From the Publisher
Praise for THE LIST:
“I devoured THE LIST -- it's funny, heartbreaking, suspenseful, and wise. Siobhan Vivian tells a raw, real, winning story about the perils of fitting in, the danger of labels, and how prettiness and ugliness are sometimes intertwined. It definitely makes my list as one of the best books I've read all year.” -- SARA SHEPARD, author of PRETTY LITTLE LIARS
“Siobhan Vivian's smart, incisive, powerfully honest novel explores just what it's like to try to navigate high school and being a girl without losing yourself entirely.” -- Libba Bray, author of BEAUTY QUEENS
*“Vivian proves that beauty and ugliness aren't always a matter of appearance.” PUBLISHERS WEEKLY, starred review
“Funny, sharp, romantic, poignant, and true. I stayed up all night reading THE LIST.”
-- Melissa de la Cruz, author of BLUE BLOODS

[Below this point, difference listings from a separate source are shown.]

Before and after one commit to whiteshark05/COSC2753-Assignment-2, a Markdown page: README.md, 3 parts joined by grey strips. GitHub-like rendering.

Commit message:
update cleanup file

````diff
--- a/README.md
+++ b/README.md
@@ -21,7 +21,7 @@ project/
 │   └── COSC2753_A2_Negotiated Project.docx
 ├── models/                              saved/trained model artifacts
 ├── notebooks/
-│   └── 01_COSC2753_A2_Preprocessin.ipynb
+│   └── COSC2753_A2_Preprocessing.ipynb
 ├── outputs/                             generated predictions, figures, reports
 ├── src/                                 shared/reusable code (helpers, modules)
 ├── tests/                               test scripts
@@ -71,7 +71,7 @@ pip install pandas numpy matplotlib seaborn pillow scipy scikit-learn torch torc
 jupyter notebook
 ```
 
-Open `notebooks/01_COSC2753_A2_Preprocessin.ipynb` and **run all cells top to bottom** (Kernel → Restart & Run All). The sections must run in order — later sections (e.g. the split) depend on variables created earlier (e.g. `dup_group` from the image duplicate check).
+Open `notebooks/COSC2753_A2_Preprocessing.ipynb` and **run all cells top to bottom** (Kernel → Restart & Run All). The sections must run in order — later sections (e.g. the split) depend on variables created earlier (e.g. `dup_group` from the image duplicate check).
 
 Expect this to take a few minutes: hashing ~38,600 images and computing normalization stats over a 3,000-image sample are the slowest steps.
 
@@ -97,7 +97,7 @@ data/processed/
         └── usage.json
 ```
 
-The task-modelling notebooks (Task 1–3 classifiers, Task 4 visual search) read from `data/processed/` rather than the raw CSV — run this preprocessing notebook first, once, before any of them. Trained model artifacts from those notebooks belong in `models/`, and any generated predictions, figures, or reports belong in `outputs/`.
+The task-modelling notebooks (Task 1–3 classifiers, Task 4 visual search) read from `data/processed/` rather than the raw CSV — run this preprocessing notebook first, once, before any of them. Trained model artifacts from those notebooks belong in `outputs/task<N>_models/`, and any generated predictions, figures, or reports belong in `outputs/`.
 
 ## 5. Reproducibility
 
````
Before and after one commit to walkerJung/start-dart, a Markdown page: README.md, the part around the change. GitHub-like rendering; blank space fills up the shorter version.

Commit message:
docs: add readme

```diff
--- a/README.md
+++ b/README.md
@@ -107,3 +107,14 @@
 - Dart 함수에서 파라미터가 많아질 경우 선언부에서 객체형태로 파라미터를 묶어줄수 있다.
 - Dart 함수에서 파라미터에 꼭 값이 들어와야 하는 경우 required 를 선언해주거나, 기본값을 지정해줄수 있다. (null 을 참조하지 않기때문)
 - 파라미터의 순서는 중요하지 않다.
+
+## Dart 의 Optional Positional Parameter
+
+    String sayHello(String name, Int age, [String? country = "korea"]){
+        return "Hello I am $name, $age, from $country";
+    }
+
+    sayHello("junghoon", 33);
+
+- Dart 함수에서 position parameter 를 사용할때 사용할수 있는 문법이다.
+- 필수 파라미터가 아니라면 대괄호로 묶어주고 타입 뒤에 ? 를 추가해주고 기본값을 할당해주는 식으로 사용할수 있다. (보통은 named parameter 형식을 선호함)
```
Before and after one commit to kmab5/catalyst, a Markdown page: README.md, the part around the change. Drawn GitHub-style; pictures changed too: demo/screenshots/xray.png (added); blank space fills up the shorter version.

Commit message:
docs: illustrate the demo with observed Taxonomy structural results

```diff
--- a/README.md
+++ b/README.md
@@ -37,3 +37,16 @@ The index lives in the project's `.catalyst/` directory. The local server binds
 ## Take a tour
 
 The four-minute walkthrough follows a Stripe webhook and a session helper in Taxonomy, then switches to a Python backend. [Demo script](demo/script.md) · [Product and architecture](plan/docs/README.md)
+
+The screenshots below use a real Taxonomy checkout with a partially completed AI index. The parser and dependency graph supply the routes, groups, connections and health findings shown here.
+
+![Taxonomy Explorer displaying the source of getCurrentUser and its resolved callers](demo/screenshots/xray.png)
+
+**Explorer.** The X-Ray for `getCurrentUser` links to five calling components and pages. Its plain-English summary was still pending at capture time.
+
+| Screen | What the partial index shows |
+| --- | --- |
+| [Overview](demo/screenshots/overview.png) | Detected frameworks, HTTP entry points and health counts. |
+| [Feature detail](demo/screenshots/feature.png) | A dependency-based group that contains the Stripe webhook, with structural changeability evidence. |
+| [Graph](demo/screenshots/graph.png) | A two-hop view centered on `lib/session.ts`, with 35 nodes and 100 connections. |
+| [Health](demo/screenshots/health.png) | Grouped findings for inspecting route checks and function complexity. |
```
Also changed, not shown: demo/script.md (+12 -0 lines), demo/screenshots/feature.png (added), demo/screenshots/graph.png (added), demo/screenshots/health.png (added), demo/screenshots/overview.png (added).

*“This riveting exploration of physical appearance and the status it confers opens a cultural conversation that's needed to happen for a long time. . . . Vivian refuses to falsify or avoid the uncomfortable realities.” KIRKUS REVIEWS, starred review
“Smart, snappy writing.” -- NEW YORK TIMES BOOK REVIEW
Praise for NOT THAT KIND OF GIRL:
"High school has never felt more authentic. . . . Vivian challenges assumptions and sends a positive message about acceptance, forgiveness, and love."
"The dialogue and emotional honesty are pitch-perfect. . . . Readers will cheer."
-- SCHOOL LIBRARY JOURNAL
"A joy to read . . . Full of wry observations, details that delight the senses and perceptions about things that matter."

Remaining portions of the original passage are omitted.